2) Intellectual Pluralism
Intellectual pluralism is at the heart of SSA's teaching. The curriculum reflects the intellectual diversity of our faculty, who come from an array of academic disciplines and professions and represent a variety of political perspectives. This pluralism allows our students and faculty to appreciate multiple ways of knowing, to be critical of what counts as knowledge and research, and to be more inclusive of perspectives that have not traditionally been centered in social work curricula. Our intellectual pluralism also encourages ongoing interrogation of the concept of social justice, which is central to the mission of social work. It also provides us with the tools and flexibility to engage effectively with a broad range of individuals, communities, and social institutions.
3) Engaged Scholarship and Teaching
SSA faculty are committed to promoting social justice and social equality through engaged scholarship and education. Scholarship at SSA emerges from interactive engagement with practitioners, policy makers, and communities. SSA faculty members actively integrate their research into curricula and teaching. Students are educated to identify and analyze the causes, consequences of, and approaches to ameliorating human suffering and social injustice.
4) Integrative Practice
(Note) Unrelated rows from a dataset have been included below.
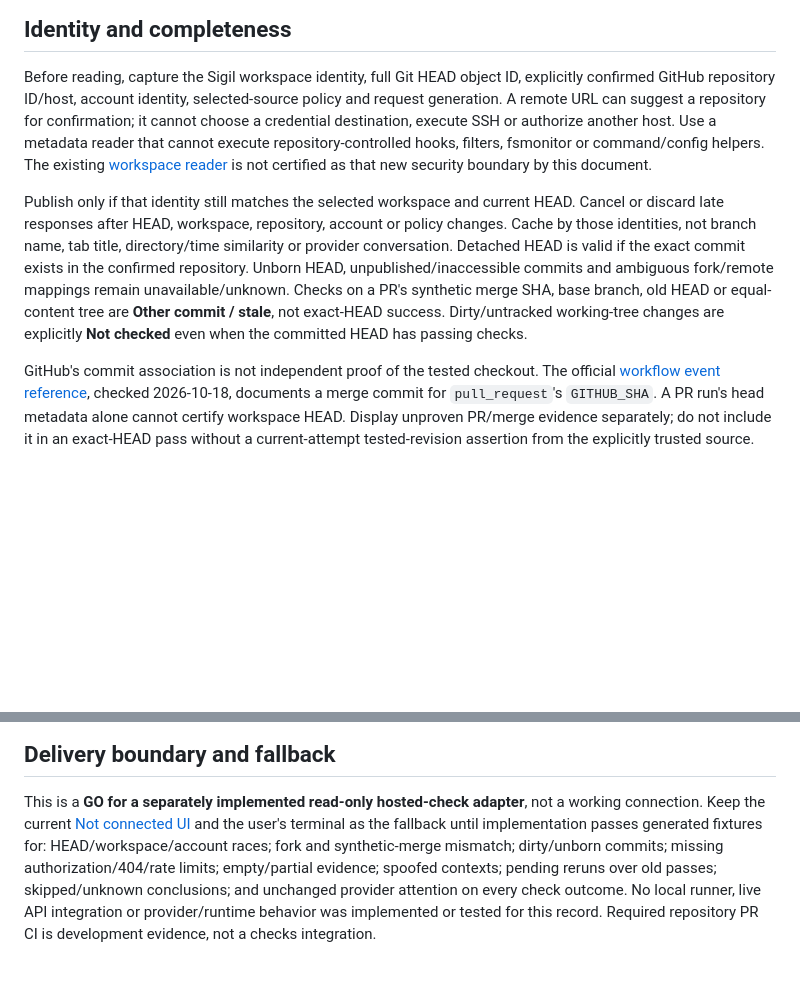
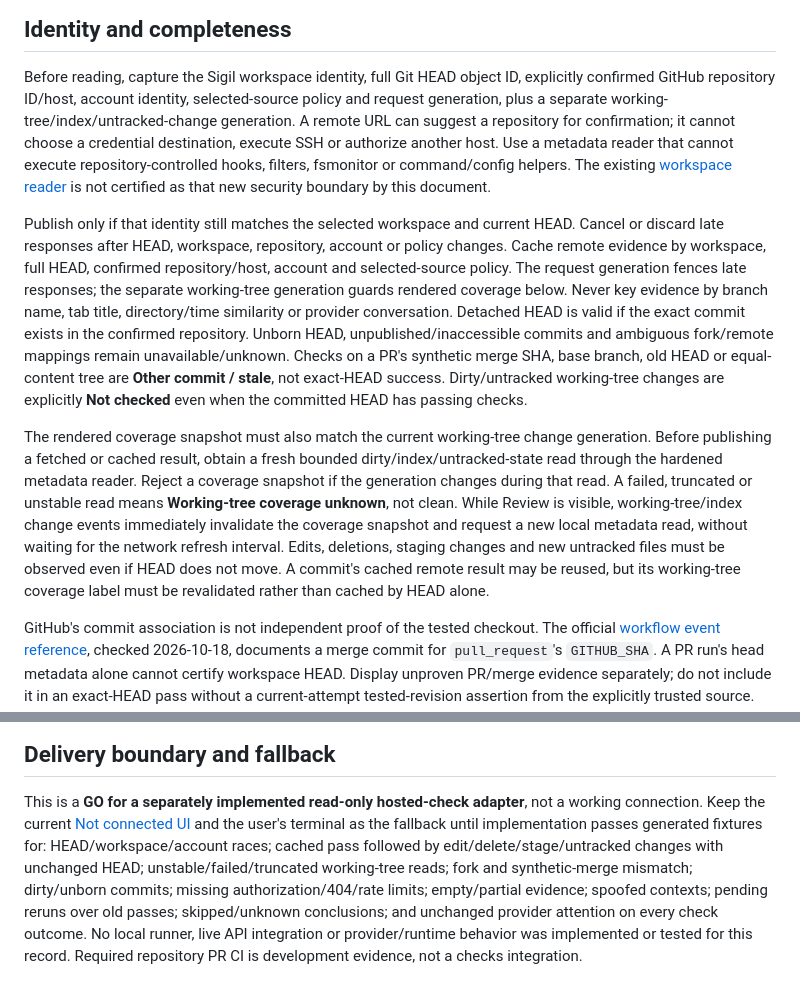
Before and after one commit to gl11tchy/sigil, a Markdown page: docs/ux/checks-source.md, 2 parts joined by grey strips. GitHub-like rendering; blank space fills up the shorter version.

Commit message:
Require fresh working-tree coverage for cached checks

```diff
--- a/docs/ux/checks-source.md
+++ b/docs/ux/checks-source.md
@@ -59,21 +59,34 @@ manual is a documentation reference, not a tested installed-version compatibilit
 
 Before reading, capture the Sigil workspace identity, full Git HEAD object ID, explicitly
 confirmed GitHub repository ID/host, account identity, selected-source policy and request
-generation. A remote URL can suggest a repository for confirmation; it cannot choose a
-credential destination, execute SSH or authorize another host. Use a metadata reader that cannot
-execute repository-controlled hooks, filters, fsmonitor or command/config helpers. The existing
-[workspace reader](../../Sources/SigilKit/Workbench/WorkspaceChanges.swift) is not certified as
-that new security boundary by this document.
+generation, plus a separate working-tree/index/untracked-change generation. A remote URL can
+suggest a repository for confirmation; it cannot choose a credential destination, execute SSH or
+authorize another host. Use a metadata reader that cannot execute repository-controlled hooks,
+filters, fsmonitor or command/config helpers. The existing [workspace
+reader](../../Sources/SigilKit/Workbench/WorkspaceChanges.swift) is not certified as that new
+security boundary by this document.
 
 Publish only if that identity still matches the selected workspace and current HEAD. Cancel or
-discard late responses after HEAD, workspace, repository, account or policy changes. Cache by
-those identities, not branch name, tab title, directory/time similarity or provider
-conversation. Detached HEAD is valid if the exact commit exists in the confirmed repository.
-Unborn HEAD, unpublished/inaccessible commits and ambiguous fork/remote mappings remain
-unavailable/unknown. Checks on a PR's synthetic merge SHA, base branch, old HEAD or
-equal-content tree are **Other commit / stale**, not exact-HEAD success. Dirty/untracked
+discard late responses after HEAD, workspace, repository, account or policy changes. Cache
+remote evidence by workspace, full HEAD, confirmed repository/host, account and selected-source
+policy. The request generation fences late responses; the separate working-tree generation
+guards rendered coverage below. Never key evidence by branch name, tab title, directory/time
+similarity or provider conversation. Detached HEAD is valid if the exact commit exists in the
+confirmed repository. Unborn HEAD, unpublished/inaccessible commits and ambiguous fork/remote
+mappings remain unavailable/unknown. Checks on a PR's synthetic merge SHA, base branch, old HEAD
+or equal-content tree are **Other commit / stale**, not exact-HEAD success. Dirty/untracked
 working-tree changes are explicitly **Not checked** even when the committed HEAD has passing
 checks.
+
+The rendered coverage snapshot must also match the current working-tree change generation.
+Before publishing a fetched or cached result, obtain a fresh bounded dirty/index/untracked-state
+read through the hardened metadata reader. Reject a coverage snapshot if the generation changes
+during that read. A failed, truncated or unstable read means **Working-tree coverage unknown**,
+not clean. While Review is visible, working-tree/index change events immediately invalidate the
+coverage snapshot and request a new local metadata read, without waiting for the network refresh
+interval. Edits, deletions, staging changes and new untracked files must be observed even if
+HEAD does not move. A commit's cached remote result may be reused, but its working-tree coverage
+label must be revalidated rather than cached by HEAD alone.
 
 GitHub's commit association is not independent proof of the tested checkout. The official
 [workflow event
@@ -163,9 +176,10 @@ inference, or change billing/credentials. Existing CI costs remain the repositor
 This is a **GO for a separately implemented read-only hosted-check adapter**, not a working
 connection. Keep the current [Not connected
 UI](../../Sources/SigilApp/Workbench/ReviewRegion.swift) and the user's terminal as the fallback
-until implementation passes generated fixtures for: HEAD/workspace/account races; fork and
-synthetic-merge mismatch; dirty/unborn commits; missing authorization/404/rate limits;
-empty/partial evidence; spoofed contexts; pending reruns over old passes; skipped/unknown
-conclusions; and unchanged provider attention on every check outcome. No local runner, live API
-integration or provider/runtime behavior was implemented or tested for this record. Required
-repository PR CI is development evidence, not a checks integration.
+until implementation passes generated fixtures for: HEAD/workspace/account races; cached pass
+followed by edit/delete/stage/untracked changes with unchanged HEAD; unstable/failed/truncated
+working-tree reads; fork and synthetic-merge mismatch; dirty/unborn commits; missing
+authorization/404/rate limits; empty/partial evidence; spoofed contexts; pending reruns over old
+passes; skipped/unknown conclusions; and unchanged provider attention on every check outcome. No
+local runner, live API integration or provider/runtime behavior was implemented or tested for
+this record. Required repository PR CI is development evidence, not a checks integration.
```
Also changed, not shown: docs/ux/PROGRESS.md (+1 -1 lines).
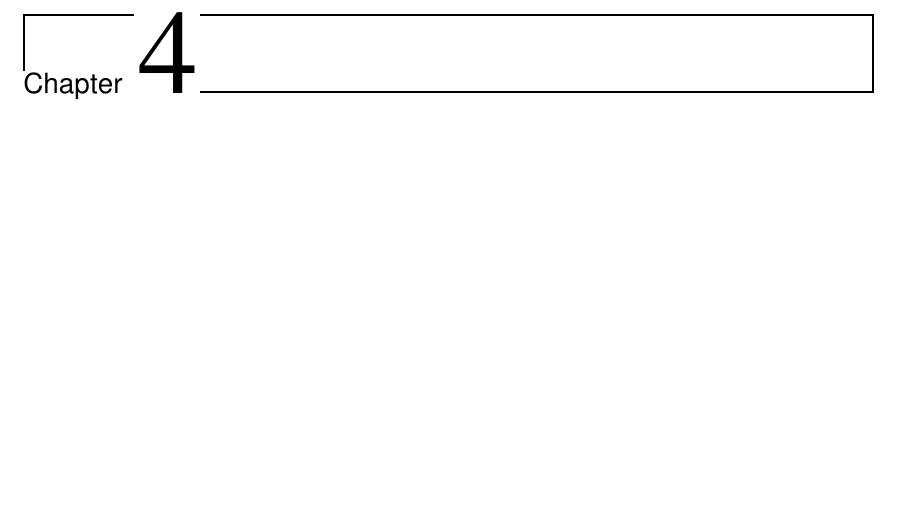
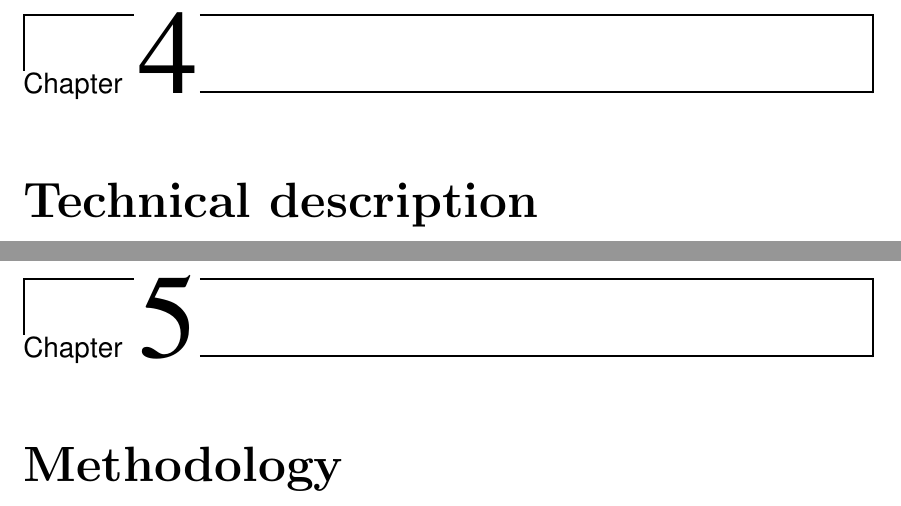
Before and after one commit to nacho/project-doc, a LaTeX thesis (main.tex, which reads methodology.tex, technical-description.tex): part of page 19 of 30 before the commit and two parts of pages 19 and 21 of 34 after it, the two joined at a grey line, cut so that both start at the same text, the shorter picture padded with empty space. Compiled offline with pdfLaTeX.

Commit message:
Add empty methodology and technical description chapters

```diff
--- /dev/null
+++ b/methodology.tex
@@ -0,0 +1,3 @@
+% mainfile:main.tex
+
+\chapter{Methodology}
--- /dev/null
+++ b/technical-description.tex
@@ -0,0 +1,3 @@
+% mainfile:main.tex
+
+\chapter{Technical description}
```
Also changed, not shown: main.tex (+2 -0 lines).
Our curriculum is built on the assumption that all social workers need to understand and act to mobilize change with and within individuals, families, communities, organizations, public institutions, and political and economic systems. Drawing upon and integrating field and classroom experiences, students will develop skills to practice across multiple levels. In addition, students are trained to use integrative frameworks that move beyond the micro-macro dichotomy.
5) Critical Thinking
Students learn to effectively question, assess, evaluate, and respond to assumptions, claims, and values, including those from social science and social work research. Students learn to consider a range of perspectives, carefully assess their assumptions, validity and implications, and become skilled and insightful evaluators of their own thinking. This process includes reflection on how one's own affiliations and identities may lead to blind spots and biases. Students learn to integrate a critical sensibility into practice so as to make meaningful contributions to the profession, the client base, and to the analysis and resolution of social problems.
6) Theory to Action
Students prepare for positions of leadership and to be stewards of change while working in dynamic sociopolitical and fiscal contexts in hundreds of vetted field placements throughout Chicago and its surrounding communities. Chicago has a rich history of social reform, social service innovation, and community organizing that gives context and continuity to students' field experiences. The field model provides opportunity for students to engage in coursework and field work concurrently, challenging students to assess, understand and address the extraordinary range of needs that bring people into contact with nonprofit, public and private agencies.
Simultaneously, students learn from the tremendous strength, resilience, and knowledge held by the individuals and communities they serve. Students are encouraged to identify practice questions that lead to analysis, research and new approaches toward ameliorating social exclusion through community-engaged fieldwork.
While we strive to create conditions that will largely negate the need for a social work profession, we realize that social service programs and organizations serve vital safety net functions and can aid in societal transformations toward equity and social justice. SSA faculty recognize that individuals, families, and communities are rarely helped by mediocre interventions and programs. Similarly, society is rarely served by poorly conducted research or poorly crafted social policies. Therefore, SSA strives towards excellence in our practice, teaching, and scholarship.